▸ **INFORMATION GIVEN**:
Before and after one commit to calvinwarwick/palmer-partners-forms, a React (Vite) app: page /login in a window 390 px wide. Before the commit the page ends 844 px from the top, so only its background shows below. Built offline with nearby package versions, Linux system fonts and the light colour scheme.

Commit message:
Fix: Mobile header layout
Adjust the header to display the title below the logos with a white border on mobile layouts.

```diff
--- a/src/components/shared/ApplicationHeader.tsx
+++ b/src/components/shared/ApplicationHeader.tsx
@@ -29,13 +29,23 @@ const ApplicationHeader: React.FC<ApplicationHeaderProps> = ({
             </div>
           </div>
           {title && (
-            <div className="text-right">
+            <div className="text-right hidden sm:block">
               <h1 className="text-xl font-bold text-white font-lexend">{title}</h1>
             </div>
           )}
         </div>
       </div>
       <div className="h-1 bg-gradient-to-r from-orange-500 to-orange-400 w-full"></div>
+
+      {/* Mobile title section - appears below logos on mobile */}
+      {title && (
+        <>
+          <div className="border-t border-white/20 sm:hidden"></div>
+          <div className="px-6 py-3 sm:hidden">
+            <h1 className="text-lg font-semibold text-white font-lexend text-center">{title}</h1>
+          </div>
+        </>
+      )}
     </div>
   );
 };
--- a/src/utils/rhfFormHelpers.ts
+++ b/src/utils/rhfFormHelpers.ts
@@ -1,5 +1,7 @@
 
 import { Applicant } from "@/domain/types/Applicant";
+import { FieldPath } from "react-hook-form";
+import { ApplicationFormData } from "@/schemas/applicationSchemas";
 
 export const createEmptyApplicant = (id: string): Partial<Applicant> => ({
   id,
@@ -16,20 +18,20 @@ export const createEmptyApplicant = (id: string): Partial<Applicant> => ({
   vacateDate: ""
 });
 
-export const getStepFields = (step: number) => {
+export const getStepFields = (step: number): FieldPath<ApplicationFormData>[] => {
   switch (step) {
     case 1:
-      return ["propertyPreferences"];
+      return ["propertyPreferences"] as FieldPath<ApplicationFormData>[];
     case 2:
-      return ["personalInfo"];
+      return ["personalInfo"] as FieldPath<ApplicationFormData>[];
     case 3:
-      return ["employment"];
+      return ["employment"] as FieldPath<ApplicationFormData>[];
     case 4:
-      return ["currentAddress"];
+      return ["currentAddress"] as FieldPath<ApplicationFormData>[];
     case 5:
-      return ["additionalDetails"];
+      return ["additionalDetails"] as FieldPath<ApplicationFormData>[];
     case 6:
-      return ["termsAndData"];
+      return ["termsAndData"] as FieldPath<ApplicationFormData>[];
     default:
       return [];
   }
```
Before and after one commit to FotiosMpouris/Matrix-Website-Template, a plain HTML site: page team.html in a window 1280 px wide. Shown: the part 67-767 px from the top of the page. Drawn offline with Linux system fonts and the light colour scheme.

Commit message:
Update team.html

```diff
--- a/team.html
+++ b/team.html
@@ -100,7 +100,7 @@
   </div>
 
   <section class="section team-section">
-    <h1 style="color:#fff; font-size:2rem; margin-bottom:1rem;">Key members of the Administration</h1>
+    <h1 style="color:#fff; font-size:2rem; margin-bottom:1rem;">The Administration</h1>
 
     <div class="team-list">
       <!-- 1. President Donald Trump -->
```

▸ **PROBLEM REQUIREMENTS**: Make a verbatim copy of each record.

▸ **SOLUTION TO THIS EXERCISE**:
Before and after one commit to calvinwarwick/palmer-partners-forms, a React (Vite) app: page /login in a window 390 px wide. Before the commit the page ends 844 px from the top, so only its background shows below. Built offline with nearby package versions, Linux system fonts and the light colour scheme.

Commit message:
Fix: Mobile header layout
Adjust the header to display the title below the logos with a white border on mobile layouts.

```diff
--- a/src/components/shared/ApplicationHeader.tsx
+++ b/src/components/shared/ApplicationHeader.tsx
@@ -29,13 +29,23 @@ const ApplicationHeader: React.FC<ApplicationHeaderProps> = ({
             </div>
           </div>
           {title && (
-            <div className="text-right">
+            <div className="text-right hidden sm:block">
               <h1 className="text-xl font-bold text-white font-lexend">{title}</h1>
             </div>
           )}
         </div>
       </div>
       <div className="h-1 bg-gradient-to-r from-orange-500 to-orange-400 w-full"></div>
+
+      {/* Mobile title section - appears below logos on mobile */}
+      {title && (
+        <>
+          <div className="border-t border-white/20 sm:hidden"></div>
+          <div className="px-6 py-3 sm:hidden">
+            <h1 className="text-lg font-semibold text-white font-lexend text-center">{title}</h1>
+          </div>
+        </>
+      )}
     </div>
   );
 };
--- a/src/utils/rhfFormHelpers.ts
+++ b/src/utils/rhfFormHelpers.ts
@@ -1,5 +1,7 @@
 
 import { Applicant } from "@/domain/types/Applicant";
+import { FieldPath } from "react-hook-form";
+import { ApplicationFormData } from "@/schemas/applicationSchemas";
 
 export const createEmptyApplicant = (id: string): Partial<Applicant> => ({
   id,
@@ -16,20 +18,20 @@ export const createEmptyApplicant = (id: string): Partial<Applicant> => ({
   vacateDate: ""
 });
 
-export const getStepFields = (step: number) => {
+export const getStepFields = (step: number): FieldPath<ApplicationFormData>[] => {
   switch (step) {
     case 1:
-      return ["propertyPreferences"];
+      return ["propertyPreferences"] as FieldPath<ApplicationFormData>[];
     case 2:
-      return ["personalInfo"];
+      return ["personalInfo"] as FieldPath<ApplicationFormData>[];
     case 3:
-      return ["employment"];
+      return ["employment"] as FieldPath<ApplicationFormData>[];
     case 4:
-      return ["currentAddress"];
+      return ["currentAddress"] as FieldPath<ApplicationFormData>[];
     case 5:
-      return ["additionalDetails"];
+      return ["additionalDetails"] as FieldPath<ApplicationFormData>[];
     case 6:
-      return ["termsAndData"];
+      return ["termsAndData"] as FieldPath<ApplicationFormData>[];
     default:
       return [];
   }
```
Before and after one commit to FotiosMpouris/Matrix-Website-Template, a plain HTML site: page team.html in a window 1280 px wide. Shown: the part 67-767 px from the top of the page. Drawn offline with Linux system fonts and the light colour scheme.

Commit message:
Update team.html

```diff
--- a/team.html
+++ b/team.html
@@ -100,7 +100,7 @@
   </div>
 
   <section class="section team-section">
-    <h1 style="color:#fff; font-size:2rem; margin-bottom:1rem;">Key members of the Administration</h1>
+    <h1 style="color:#fff; font-size:2rem; margin-bottom:1rem;">The Administration</h1>
 
     <div class="team-list">
       <!-- 1. President Donald Trump -->
```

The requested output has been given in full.